One trade expert contends the boycott “is a dying animal.” Another said,” Besides Syria, the Arab boycott is now just lip service.” Danny Halperin, who founded and headed the Israeli Authority Against Economic Warfare (IAAEW), announced “Today the Arab boycott is all bark and no bite… We succeeded.”
One Arab official agreed with this assessment. “Boycotting Israel is something that we talk about and include in our official documents,” he noted, “but it is not something that we actually carry out — at least not in most Arab states…” Egyptian journalist Dina Ezzat suggested one reason for the “impotence” of the Arab Bureau for the Boycott of Israel is “the lack of political will on the part of most Arab states for a boycott of Israel.”  “The Arab League claimed American pressure against the boycott has influenced its ability to sustain it.”
BDS Takes a Different Direction for a Wider Audience
On July 9, 2005, the boycott took a different, perhaps insidious, direction they hoped would gain a wider and a more receptive worldwide audience. On that day, the Palestinian Arabs issued a call for an international campaign of boycotts, divestment and sanctions (BDS) against Israel “until it complies with international law and Palestinian rights” by: 1. Ending its occupation and colonization of all Arab lands and dismantling the Wall; 2. Recognizing the fundamental rights of the Arab-Palestinian citizens of Israel to full equality; and; 3. Respecting, protecting and promoting the rights of Palestinian refugees to return to their homes and properties as stipulated in UN resolution 194.
Fast forward to 2021, many efforts to prevent international trade with Israel have been thwarted, leading to the conclusion that BDS is failing.
The ever-increasing number of American states, including New York, Texas, California, Pennsylvania, New Jersey, Ohio, Tennessee, Florida, North and South Carolina, Illinois, Georgia, Colorado, Alabama, Minnesota, Nevada, Kansas, Arizona, Iowa, Indiana, Virginia, and Maryland, that have adopted laws thwarting companies engaged in BDS from receiving government contracts adds to this premature attitude of triumphalism.

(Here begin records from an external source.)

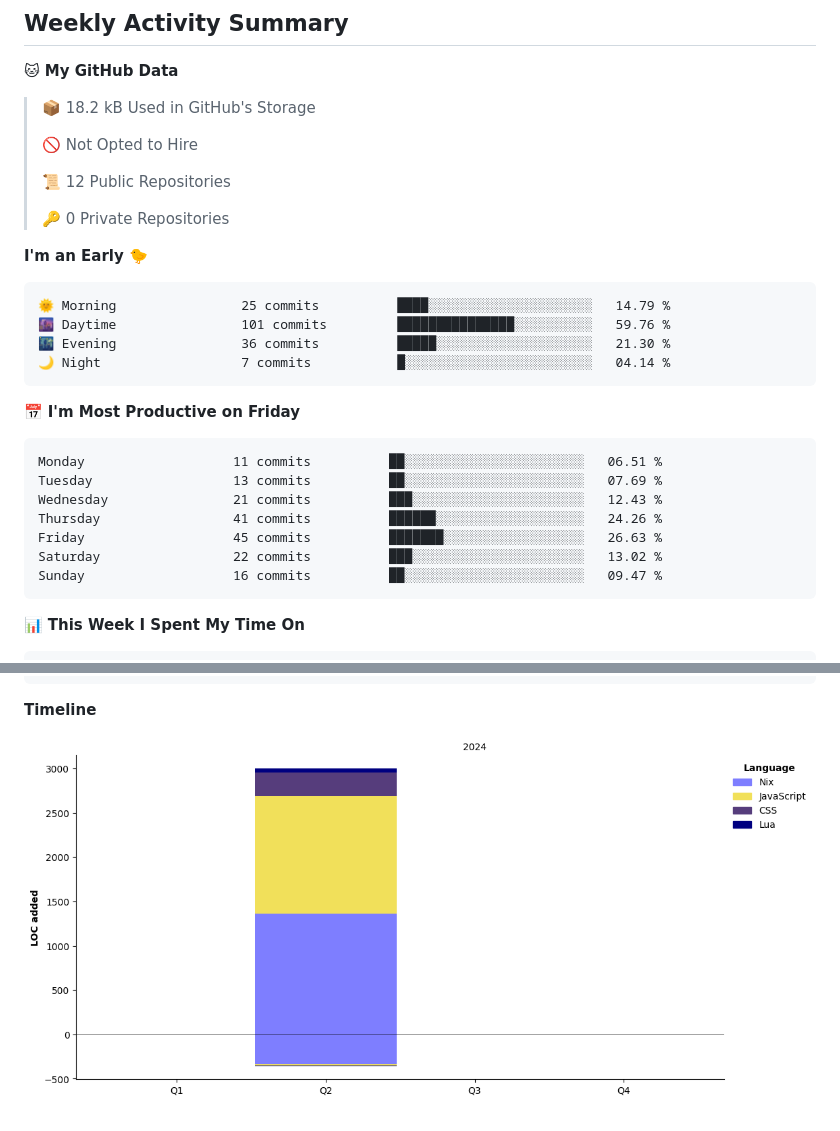
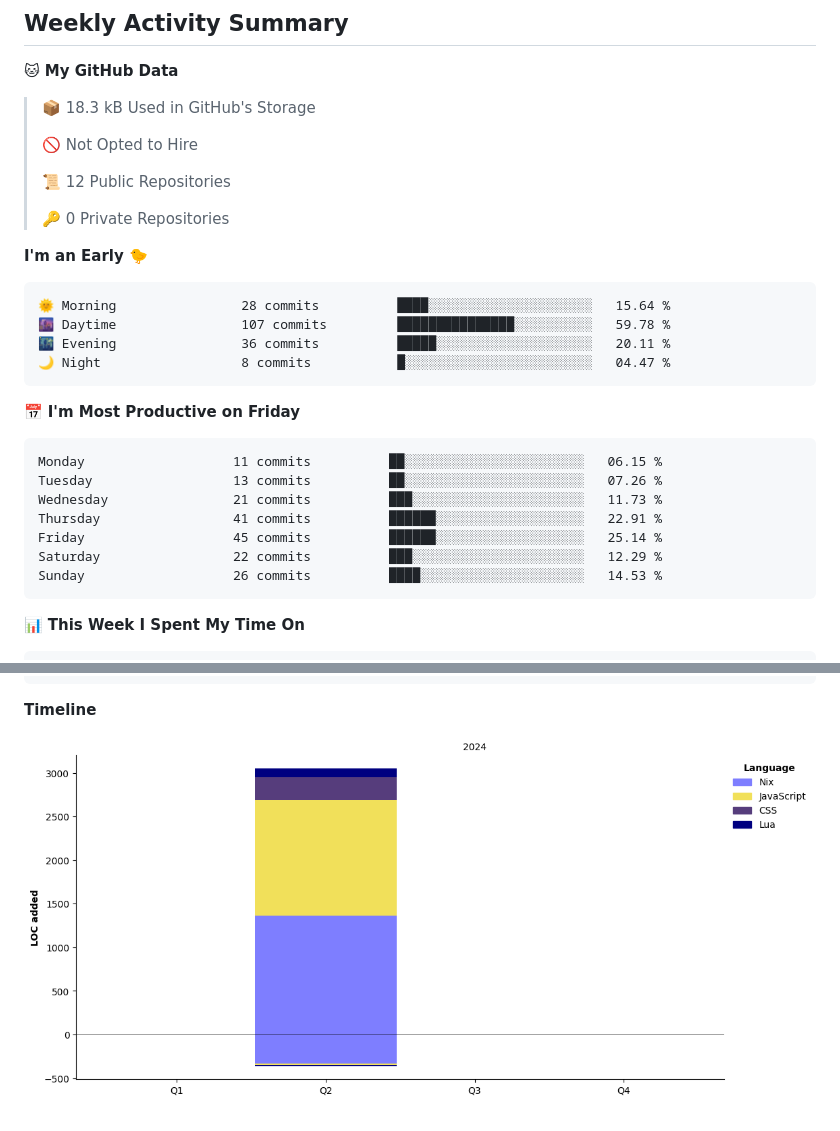
Before and after one commit to 27Aaron/27Aaron, a Markdown page: README.md, 2 parts joined by grey strips. Rendered like a GitHub page; pictures changed too: assets/bar_graph.png; folded sections open.

Commit message:
refactor: update activity

````diff
--- a/README.md
+++ b/README.md
@@ -54,7 +54,7 @@
 <!--START_SECTION:waka-->
 **🐱 My GitHub Data**
 
-> 📦 18.2 kB Used in GitHub's Storage
+> 📦 18.3 kB Used in GitHub's Storage
  >
 > 🚫 Not Opted to Hire
  >
@@ -65,21 +65,21 @@
 **I'm an Early 🐤**
 
 ```text
-🌞 Morning                25 commits          ████░░░░░░░░░░░░░░░░░░░░░   14.79 %
-🌆 Daytime                101 commits         ███████████████░░░░░░░░░░   59.76 %
-🌃 Evening                36 commits          █████░░░░░░░░░░░░░░░░░░░░   21.30 %
-🌙 Night                  7 commits           █░░░░░░░░░░░░░░░░░░░░░░░░   04.14 %
+🌞 Morning                28 commits          ████░░░░░░░░░░░░░░░░░░░░░   15.64 %
+🌆 Daytime                107 commits         ███████████████░░░░░░░░░░   59.78 %
+🌃 Evening                36 commits          █████░░░░░░░░░░░░░░░░░░░░   20.11 %
+🌙 Night                  8 commits           █░░░░░░░░░░░░░░░░░░░░░░░░   04.47 %
 ```
 📅 **I'm Most Productive on Friday**
 
 ```text
-Monday                   11 commits          ██░░░░░░░░░░░░░░░░░░░░░░░   06.51 %
-Tuesday                  13 commits          ██░░░░░░░░░░░░░░░░░░░░░░░   07.69 %
-Wednesday                21 commits          ███░░░░░░░░░░░░░░░░░░░░░░   12.43 %
-Thursday                 41 commits          ██████░░░░░░░░░░░░░░░░░░░   24.26 %
-Friday                   45 commits          ███████░░░░░░░░░░░░░░░░░░   26.63 %
-Saturday                 22 commits          ███░░░░░░░░░░░░░░░░░░░░░░   13.02 %
-Sunday                   16 commits          ██░░░░░░░░░░░░░░░░░░░░░░░   09.47 %
+Monday                   11 commits          ██░░░░░░░░░░░░░░░░░░░░░░░   06.15 %
+Tuesday                  13 commits          ██░░░░░░░░░░░░░░░░░░░░░░░   07.26 %
+Wednesday                21 commits          ███░░░░░░░░░░░░░░░░░░░░░░   11.73 %
+Thursday                 41 commits          ██████░░░░░░░░░░░░░░░░░░░   22.91 %
+Friday                   45 commits          ██████░░░░░░░░░░░░░░░░░░░   25.14 %
+Saturday                 22 commits          ███░░░░░░░░░░░░░░░░░░░░░░   12.29 %
+Sunday                   26 commits          ████░░░░░░░░░░░░░░░░░░░░░   14.53 %
 ```
 
 
````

Nations, university scientists and others seeking the latest in advances in cyber-technology, scientific, technological, medical, and business innovation will not be deterred by BDS campaigns. Enlightened self-interest is a key motivating factor for acquiring cutting-edge technologies, which is why BDS has not damaged Israel’s economic growth. Yet, the decision by Ben & Jerry’s ice cream company to stop selling its products in the “Israeli-occupied Palestinian territories,” demonstrates the war against BDS has not yet been won.
On a final note, we must not forget that disputes about BDS began in the universities, notes historian Jeffry Herf, but quickly became subjects for journalists, academic and intellectual journals, media editorials and Washington think tanks. Their articles encourage the language of moral equivalence against Israel. These negative characterizations are reflected in the biased courses offered by universities, which will profoundly influence the views of future generations.